Okay, I have to admit, my Scrooge-like resistance is enhanced by my feelings toward librarians, feelings which go back to my childhood when I was scarred by the child-eating ladies employed by the local library. You may think the fact that I rode there by myself was a crime; even today that'd be much safer than letting a child loose in a library. They once had me in tears, insisting that I couldn't check out any more books because I hadn't returned the last one. I knew I had returned it, and my mom was as much an organization freak as me (where do you think I got it?) so of course it had been returned. I rode home, collected my mom, and we returned to the library to argue my innocence. The librarian was steadfast in her belief that I was a reprobate and would amount to nothing. Finally, we asked her if she had checked the shelves. She assured us that it would not be necessary to do so as we obviously had the book in our possession, and it was not in hers. So my mom sent me to look. Since it was one of my favorite books to check-out, I knew exactly where to look. And sure enough, there it was. As I proudly returned it to the librarian, she announced, "You obviously had it all along and were just hiding it so you could say you found it on the shelf." Yeah, Lady, that's it for sure.
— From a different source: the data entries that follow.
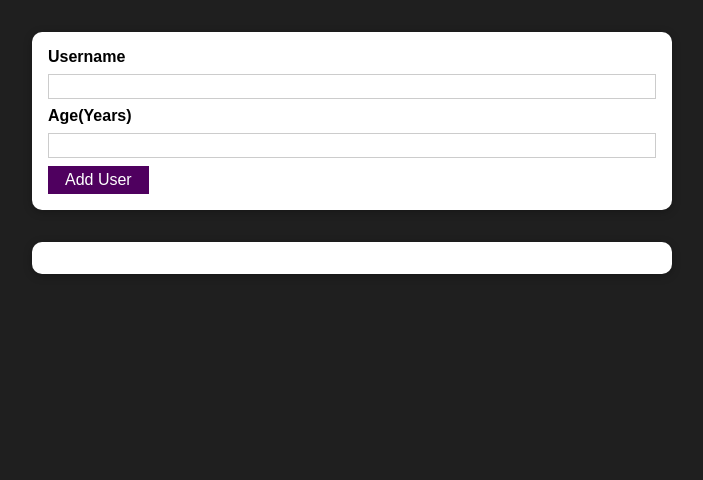
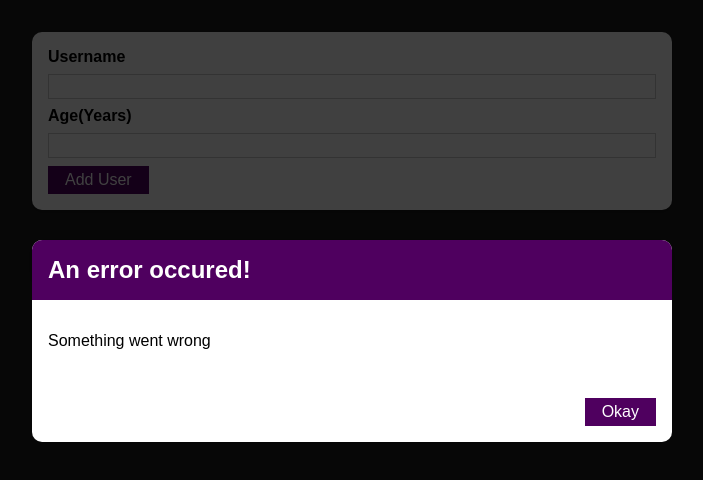
Before and after one commit to yasinkocadagli/practice-project, a React (Create React App) app: page / in a window 1280 px wide. Shown: the top 480 px of the page, without its empty margins (288-991 px from the left). Built offline with nearby package versions, Linux system fonts and the light colour scheme.

Commit message:
Addind ErrorModal Components

```diff
--- /dev/null
+++ b/src/components/UI/ErrorModal.js
@@ -0,0 +1,25 @@
+import React from "react";
+import Card from "./Card";
+import Button from "./Button";
+import classes from './ErrorModal.module.css'
+
+const ErrorModal = (props) => {
+  return (
+    <>
+    <div className={classes.backdrop}/>
+    <Card className={classes.modal}>
+      <header className={classes.header}>
+        <h2>{props.title}</h2>
+      </header>
+      <div className={classes.content}>
+        <p>{props.message}</p>
+      </div>
+      <footer className={classes.actions}>
+        <Button>Okay</Button>
+      </footer>
+    </Card>
+    </>
+  );
+};
+
+export default ErrorModal;
--- /dev/null
+++ b/src/components/UI/ErrorModal.module.css
@@ -0,0 +1,45 @@
+.backdrop {
+    position: fixed;
+    top: 0;
+    left: 0;
+    width: 100%;
+    height: 100vh;
+    z-index: 10;
+    background: rgba(0, 0, 0, 0.75);
+  }
+
+  .modal {
+    position: fixed;
+    top: 30vh;
+    left: 10%;
+    width: 80%;
+    z-index: 100;
+    overflow: hidden;
+  }
+
+  .header {
+    background: #4f005f;
+    padding: 1rem;
+  }
+
+  .header h2 {
+    margin: 0;
+    color: white;
+  }
+
+  .content {
+    padding: 1rem;
+  }
+
+  .actions {
+    padding: 1rem;
+    display: flex;
+    justify-content: flex-end;
+  }
+
+  @media (min-width: 768px) {
+    .modal {
+      left: calc(50% - 20rem);
+      width: 40rem;
+    }
+  }
--- a/src/components/Users/AddUser.js
+++ b/src/components/Users/AddUser.js
@@ -2,6 +2,7 @@
 import Card from "../UI/Card";
 import Button from "../UI/Button";
 import classes from "./AddUser.module.css";
+import ErrorModal from "../UI/ErrorModal";
 
 const AddUser = (props) => {
   const [enteredUsername, setEnteredUsername] = useState("");
@@ -15,7 +16,7 @@
     if (+enteredAge < 1) {
       return;
     }
-    props.onAddUser(enteredUsername,enteredAge)
+    props.onAddUser(enteredUsername, enteredAge);
     setEnteredUsername("");
     setEnteredAge("");
   };
@@ -29,6 +30,8 @@
   };
 
   return (
+    <>
+      <ErrorModal title="An error occured!" message="Something went wrong" />
       <Card className={classes.input}>
         <form onSubmit={addUserHandler}>
           <label htmlFor="username">Username</label>
@@ -48,6 +51,7 @@
           <Button type="submit">Add User</Button>
         </form>
       </Card>
+    </>
   );
 };
 
```
Lines whose indentation alone changed are shown as unchanged.
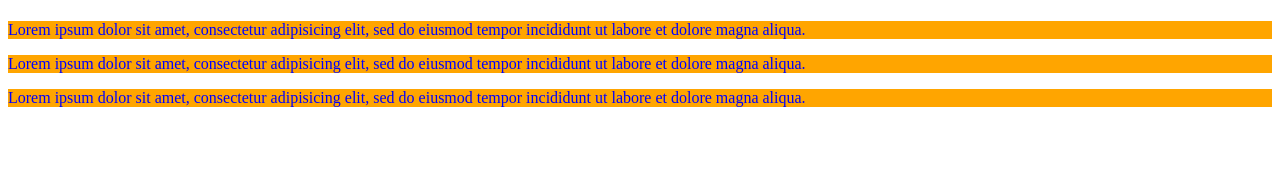
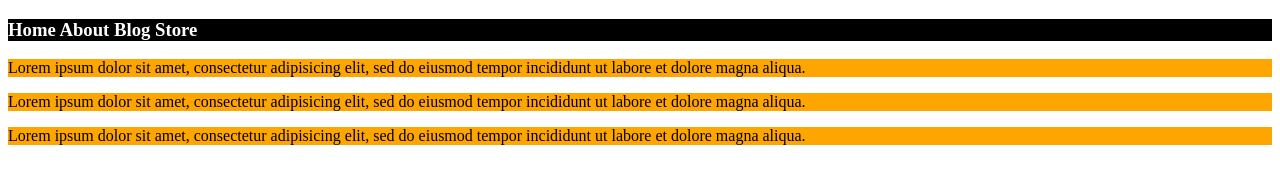
Before and after one commit to npmcdn-to-unpkg-bot/dahliam388.github.io, a plain HTML site: page Homework/box-model-layout/index.html in a window 1280 px wide. Drawn offline with Linux system fonts and the light colour scheme.

Commit message:
...and closer....

```diff
--- a/Homework/box-model-layout/index.html
+++ b/Homework/box-model-layout/index.html
@@ -4,11 +4,13 @@
 <link rel="stylesheet" type="text/css" href="style.css">
 </head>
 
-<h1> <title>Box Model / Layout Exercise</title> </h1>
+<Box Model / Layout Exercise</title>
 
 <body>
 
-<p class="lorem">Lorem ipsum dolor sit amet, consectetur adipisicing elit, sed do eiusmod tempor incididunt ut labore et dolore magna aliqua.</p>
+<h3>Home About Blog Store</h3>
+
+<p class="lorem">Lorem ipsum dolor sit amet, consectetur adipisicing elit, sed do eiusmod tempor incididunt ut labore et dolore magna aliqua.<p id="first"></p>
 
 <p class="lorem">Lorem ipsum dolor sit amet, consectetur adipisicing elit, sed do eiusmod tempor incididunt ut labore et dolore magna aliqua.</p>
 
--- a/Homework/box-model-layout/style.css
+++ b/Homework/box-model-layout/style.css
@@ -1,4 +1,12 @@
-p.lorem, .borem, .porem {
+h3 {
+	color:white;
+	background-color: black;
+}
+
+p.lorem {
 	background-color: orange;
-	color:blue;
 	}
+
+#first p {
+	color: blue;
+}
```
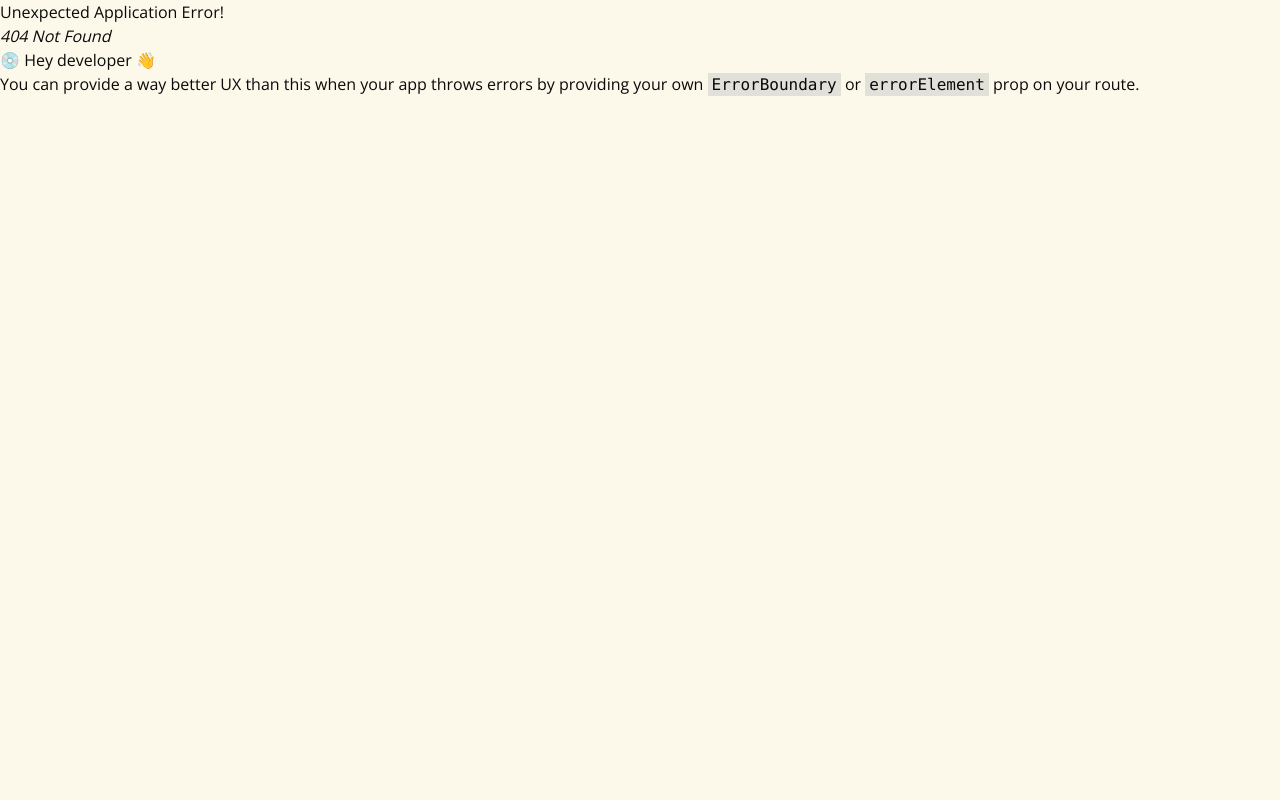
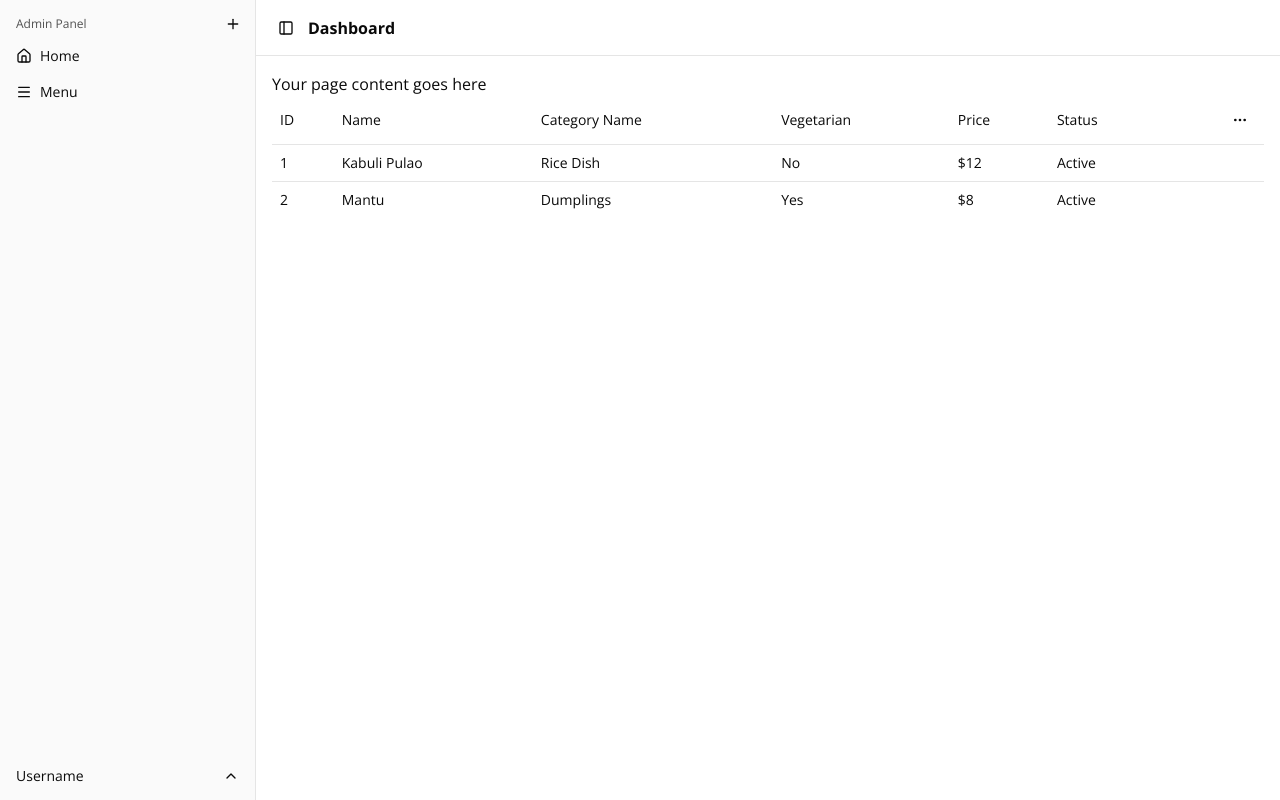
Before and after one commit to YosufAslamy/afghanfood-ui, a React (Vite) app: page /admin in a window 1280 px wide. Before the commit this address had no page. Built offline with nearby package versions, Linux system fonts and the light colour scheme.

Commit message:
Create MenuFood

```diff
--- a/src/admin_panel/pages/Data_Table.jsx
+++ b/src/admin_panel/pages/DataTable.jsx
@@ -35,7 +35,7 @@ const data = [
   },
 ];
 
-export default function DataTable() {
+export default function DataTables() {
   return (
     <Table>
       <TableHeader>
@@ -81,3 +81,62 @@ export default function DataTable() {
     </Table>
   );
 }
+
+// List Of Foods On Menu Page!!!
+const foods = [
+  {
+    id: 1,
+    category_id: 1,
+    name: "Kabuli Pulao",
+    description: "A traditional Afghan rice dish with lamb and raisins.",
+    price: 12.0,
+    is_vegetarian: false,
+  },
+];
+
+export function FoodTable() {
+  return (
+    <Table>
+      <TableHeader>
+        <TableRow>
+          <TableHead>ID</TableHead>
+          <TableHead>Name</TableHead>
+          <TableHead>Category Name</TableHead>
+          <TableHead>Vegetarian</TableHead>
+          <TableHead>Price</TableHead>
+          <TableHead>Status</TableHead>
+
+          <TableCell className="text-right">
+            <DropdownMenu>
+              <DropdownMenuTrigger asChild>
+                <Button variant="ghost" className="h-8 w-8 p-0">
+                  <MoreHorizontal />
+                </Button>
+              </DropdownMenuTrigger>
+              <DropdownMenuContent align="end">
+                <DropdownMenuLabel>Add</DropdownMenuLabel>
+                <DropdownMenuItem>Update</DropdownMenuItem>
+                <DropdownMenuItem className="text-red-600">
+                  Delete
+                </DropdownMenuItem>
+              </DropdownMenuContent>
+            </DropdownMenu>
+          </TableCell>
+        </TableRow>
+      </TableHeader>
+
+      <TableBody>
+        {foods.map((row) => (
+          <TableRow key={row.id}>
+            <TableCell>{row.id}</TableCell>
+            <TableCell>{row.category_id}</TableCell>
+            <TableCell>{row.name}</TableCell>
+            <TableCell>{row.description}</TableCell>
+            <TableCell>{row.price}</TableCell>
+            <TableCell>{row.is_vegetarian ? "Yes" : "No"}</TableCell>
+          </TableRow>
+        ))}
+      </TableBody>
+    </Table>
+  );
+}
--- a/src/admin_panel/pages/Sidebar_Panel.jsx
+++ b/src/admin_panel/pages/MenuFood.jsx
@@ -22,14 +22,15 @@ import {
   DropdownMenuItem,
   DropdownMenuTrigger,
 } from "@/components/ui/dropdown-menu";
-import DataTable from "/src/admin_panel/pages/Data_Table.jsx";
+import { FoodTable } from "/src/admin_panel/pages/DataTable.jsx";
+import { Link } from "react-router-dom";
 
 const items = [
-  { title: "Home", url: "#", icon: Home },
-  { title: "Menu", url: "#", icon: Menu },
+  { title: "Home", url: "/admin", icon: Home },
+  { title: "Menu", url: "/admin/menu", icon: Menu },
 ];
 
-export default function AppSidebar() {
+export default function MenuFoods() {
   return (
     <SidebarProvider defaultOpen>
       {/* Sidebar */}
@@ -54,10 +55,10 @@ export default function AppSidebar() {
                 {items.map((item) => (
                   <SidebarMenuItem key={item.title}>
                     <SidebarMenuButton asChild>
-                      <a href={item.url}>
+                      <Link to={item.url}>
                         <item.icon />
                         <span>{item.title}</span>
-                      </a>
+                      </Link>
                     </SidebarMenuButton>
                   </SidebarMenuItem>
                 ))}
@@ -96,12 +97,11 @@ export default function AppSidebar() {
       <SidebarInset>
         <header className="flex h-14 items-center gap-2 border-b px-4">
           <SidebarTrigger />
-          <h1 className="font-semibold">Dashboard</h1>
+          <h1 className="font-semibold">Foods</h1>
         </header>
 
         <main className="p-4">
-          Your page content goes here
-          <DataTable />
+          <FoodTable />
         </main>
       </SidebarInset>
     </SidebarProvider>
--- /dev/null
+++ b/src/admin_panel/pages/SidebarPanel.jsx
@@ -0,0 +1,109 @@
+import { ChevronUp, Home, Menu, Plus } from "lucide-react";
+
+import {
+  Sidebar,
+  SidebarContent,
+  SidebarFooter,
+  SidebarGroup,
+  SidebarGroupAction,
+  SidebarGroupContent,
+  SidebarGroupLabel,
+  SidebarMenu,
+  SidebarMenuButton,
+  SidebarMenuItem,
+  SidebarProvider,
+  SidebarTrigger,
+  SidebarInset,
+} from "@/components/ui/sidebar";
+
+import {
+  DropdownMenu,
+  DropdownMenuContent,
+  DropdownMenuItem,
+  DropdownMenuTrigger,
+} from "@/components/ui/dropdown-menu";
+import DataTables from "/src/admin_panel/pages/DataTable.jsx";
+import { Link } from "react-router-dom";
+const items = [
+  { title: "Home", url: "/admin", icon: Home },
+  { title: "Menu", url: "/admin/menu", icon: Menu },
+];
+
+export default function AppSidebar() {
+  return (
+    <SidebarProvider defaultOpen>
+      {/* Sidebar */}
+      <Sidebar>
+        <SidebarContent>
+          {/* Admin Panel with Plus button */}
+          <SidebarGroup>
+            <SidebarGroupLabel asChild>
+              <div className="flex items-center justify-between">
+                <span>Admin Panel</span>
+
+                {/*  Plus button / action */}
+                <SidebarGroupAction title="Add Admin Panel Item">
+                  <Plus className="h-4 w-4" />
+                  <span className="sr-only">Add Admin Panel Item</span>
+                </SidebarGroupAction>
+              </div>
+            </SidebarGroupLabel>
+
+            <SidebarGroupContent>
+              <SidebarMenu>
+                {items.map((item) => (
+                  <SidebarMenuItem key={item.title}>
+                    <SidebarMenuButton asChild>
+                      <Link to={item.url}>
+                        <item.icon />
+                        <span>{item.title}</span>
+                      </Link>
+                    </SidebarMenuButton>
+                  </SidebarMenuItem>
+                ))}
+              </SidebarMenu>
+            </SidebarGroupContent>
+          </SidebarGroup>
+        </SidebarContent>
+
+        <SidebarFooter>
+          <SidebarMenu>
+            <SidebarMenuItem>
+              <DropdownMenu>
+                <DropdownMenuTrigger asChild>
+                  <SidebarMenuButton>
+                    Username
+                    <ChevronUp className="ml-auto" />
+                  </SidebarMenuButton>
+                </DropdownMenuTrigger>
+                <DropdownMenuContent
+                  side="top"
+                  className="w-[--radix-popper-anchor-width]"
+                >
+                  <DropdownMenuItem>
+                    <span>Account</span>
+                  </DropdownMenuItem>
+                  <DropdownMenuItem>
+                    <span>Log out</span>
+                  </DropdownMenuItem>
+                </DropdownMenuContent>
+              </DropdownMenu>
+            </SidebarMenuItem>
+          </SidebarMenu>
+        </SidebarFooter>
+      </Sidebar>
+
+      <SidebarInset>
+        <header className="flex h-14 items-center gap-2 border-b px-4">
+          <SidebarTrigger />
+          <h1 className="font-semibold">Dashboard</h1>
+        </header>
+
+        <main className="p-4">
+          Your page content goes here
+          <DataTables />
+        </main>
+      </SidebarInset>
+    </SidebarProvider>
+  );
+}
```
Also changed, not shown: src/main.jsx (+8 -3 lines).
It didn't get much better from there. In my elementary and junior high, we had a nasty librarian who hid behind an ultra-conservative veneer and insisted that Satan was hiding somewhere in most books and she had to personally save us from all of them. Later, when I taught at this school, the same librarian once tattled to the principal on me stating that I was using a banned book in my classroom. My sin? Reading Steven Kellogg's Chicken Little to my first graders. Apparently she had it on the teacher's shelves, not because she wished it to be used in the classroom, but because it was an excellent example of a book that should be banned for bullying, portraying hippos as fat and calling them such (aren't they?), and various other criminal elements.
And fast forward to the library that started out by congratulating my family on our high reading level. It was here that one control-freak insisted that we had to pay for a book with a loose page. Never mind that the book, on medieval knights, was clearly well-loved and falling apart in many areas. The page may have come loose on our watch, but not because of us. Now I don't let my kids borrow any books that look even remotely used unless we first have the librarian make a note of the flaws. They love me there!
Which must be why they are so happy with our outstanding checking-out and why they want my hard-earned money. Well, they can't have it. Call me Scrooge, but I believe I gave at the office.